As much as the fish and chips was great, I then stumbled upon a counter of Dulse while wandering around the market.
So you’re still wondering what Dulse is? Well here’s what it looks like in the dried form …
When you get to Central Market in Saint John, you can have tons of bagged dulse, and it’s available year round. I assume that around the Bay of Fundy, you can get it in any corner store and that people here munch this stuff like Potato Chips. I was actually told that people eat it like Potato Chips … I don’t know if I actually believe that. Doing some research on Dulse, like any other seaweed, it’s a natural source of essential vitamins, ions, sea salt, iodine and roughage. It is harvested from the cold waters of the North Atlantic, then sun-dried to preserve the natural nutrients. It provides you with a variety of essential vitamins, minerals, protein and trace elements.
- Supports thyroid gland activity and function
- Provides several essential minerals, protein and trace elements that help support thyroid gland activity and function
- Provides a natural source of iodine, an essential trace mineral that is needed by the thyroid gland to maintain proper metabolism. Iodine helps the body regulate temperature, blood cell production, muscle and nerve function and other bodily functions

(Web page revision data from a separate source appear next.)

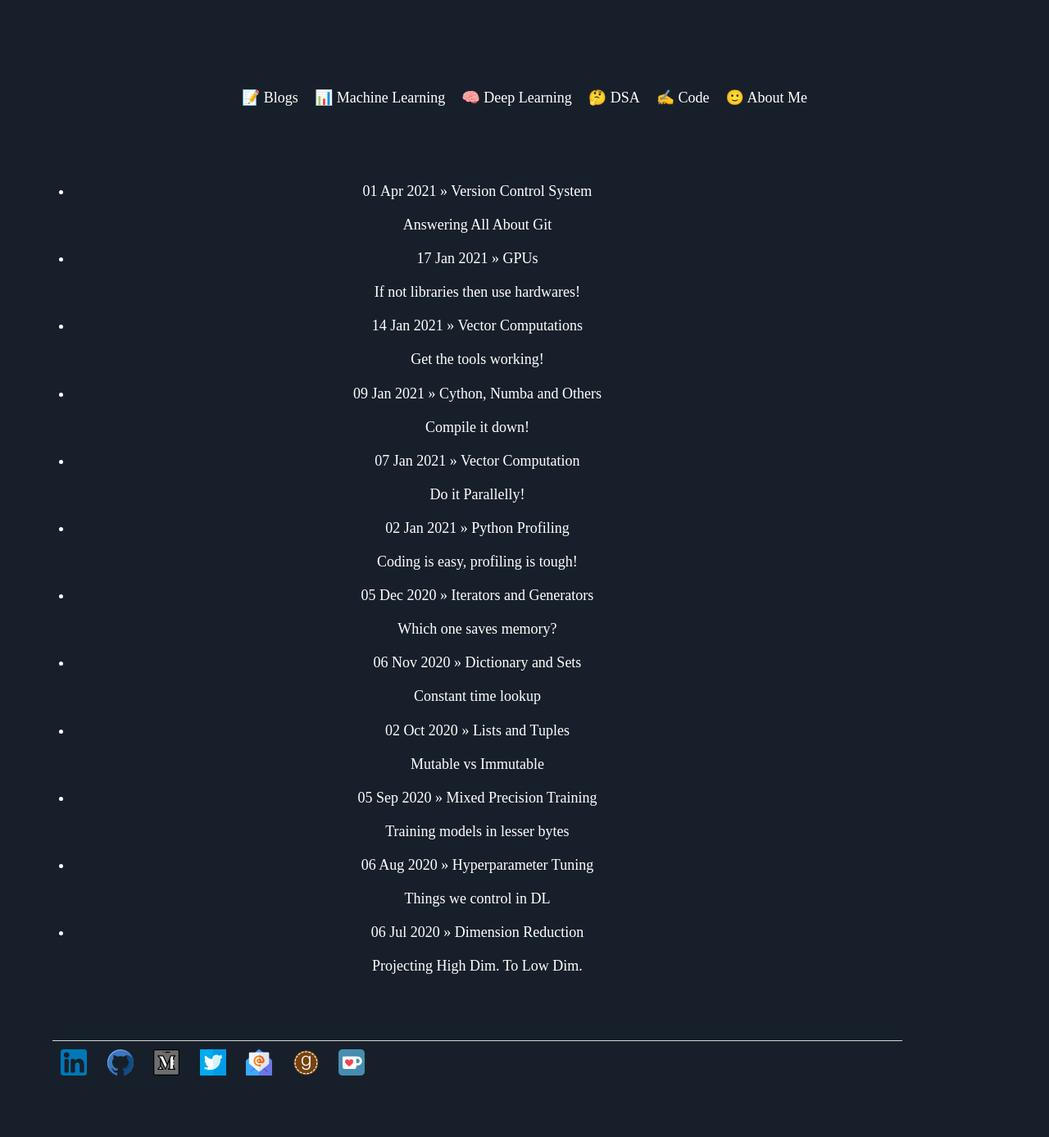
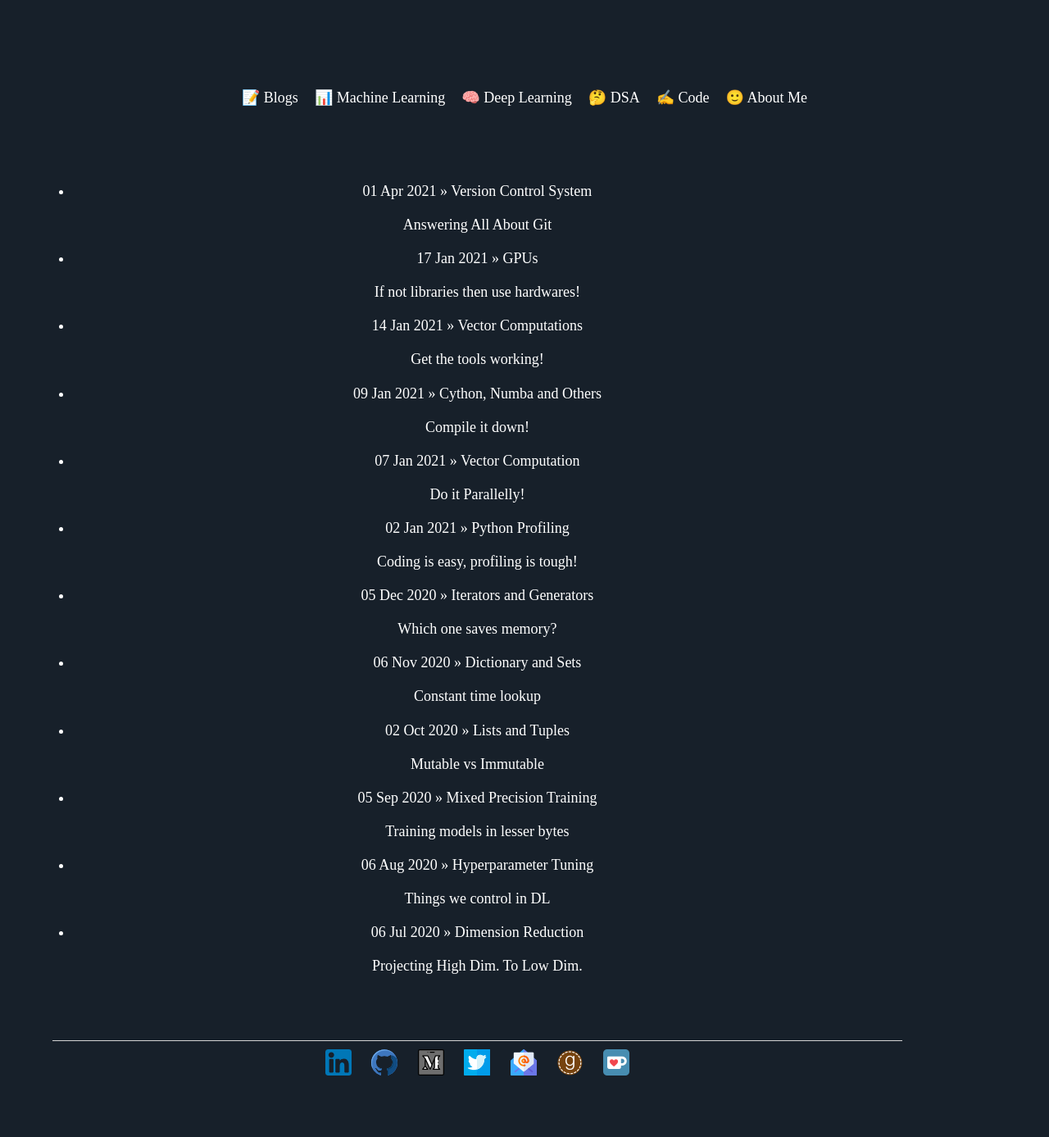
Before and after one commit to Mayurji/mayurji.github.io, a Jekyll site: the page built from index.html, in a window 1280 px wide. Shown: the whole page at 82% size. Built offline with Jekyll 4.4.1, drawn with Linux system fonts in a browser that asks for light colours; nearby versions of some CDN libraries.

Commit message:
center align

```diff
--- a/index.html
+++ b/index.html
@@ -7,7 +7,8 @@
 <link rel="stylesheet" type="text/css" href="/css/main.css">
 <link rel="stylesheet" href="/css/syntax.css" type="text/css" />
 </head>
-<ul class="posts" align="center">
+<body align='center'>
+  <ul class="posts">
 
     {% for post in site.posts %}
       <li>
@@ -19,3 +20,4 @@
   <img src= "{{post.image_url}}" style="zoom: 5%; background-color:#DCDCDC;" width="800" height="400" />
   </p>-->
   </ul>
+</body>
```
Lines whose indentation alone changed are shown as unchanged.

I don’t know how much anyone would want to eat Dulse, as it’s simply plucked out of the water at the lowest of low tides then laid out above the tide line to dry (so it doesn’t get washed back out into the Bay when the tide comes in!). This activity is fairly low tech but it dries the dulse to perfection! At the market, it’s just put into paper bags and sold like this.